Change detection outputs:
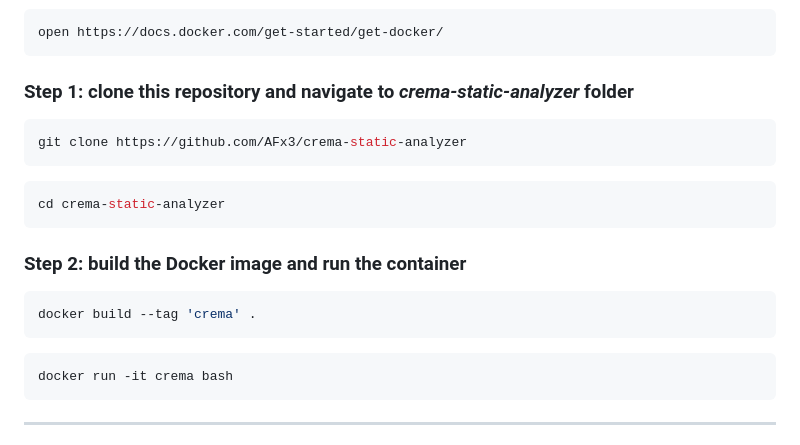
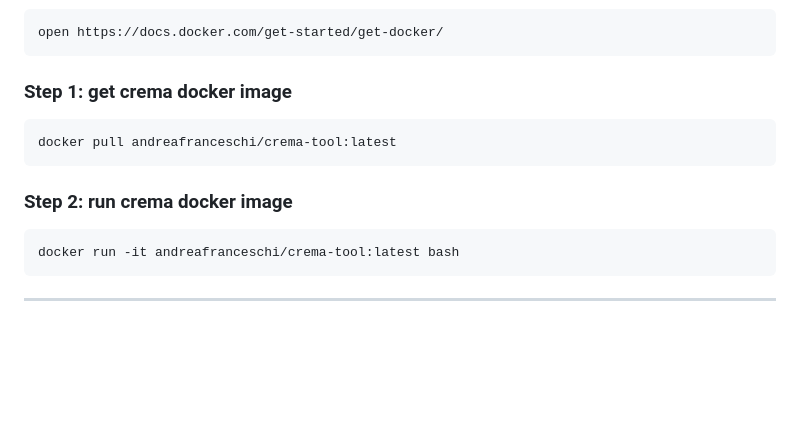
Before and after one commit to AFx3/crema-static-analyzer, a Markdown page: REPLICATE_RESULTS.md, the part around the change. Rendered like a GitHub page; blank space fills up the shorter version.

Commit message:
pull docker image from docker hub to replicate results

````diff
--- a/REPLICATE_RESULTS.md
+++ b/REPLICATE_RESULTS.md
@@ -13,19 +13,13 @@ Follow the instruction in the README.md file to build crema, svf-driver and SVF
 ```bash
 open https://docs.docker.com/get-started/get-docker/
 ```
-### Step 1: clone this repository and navigate to *crema-static-analyzer* folder
+### Step 1: get crema docker image
 ```bash
-git clone https://github.com/AFx3/crema-static-analyzer
+docker pull andreafranceschi/crema-tool:latest
 ```
+### Step 2: run crema docker image
 ```bash
-cd crema-static-analyzer
-```
-### Step 2: build the Docker image and run the container
-```bash
-docker build --tag 'crema' .
-```
-```bash
-docker run -it crema bash
+docker run -it andreafranceschi/crema-tool:latest bash
 ```
 
 ----------------------------------------------------------------------------------------------------------
````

**WORK REQUIRED**
Report each line above containing the string "pull".

**WRITTEN SOLUTION**
pull docker image from docker hub to replicate results
+docker pull andreafranceschi/crema-tool:latest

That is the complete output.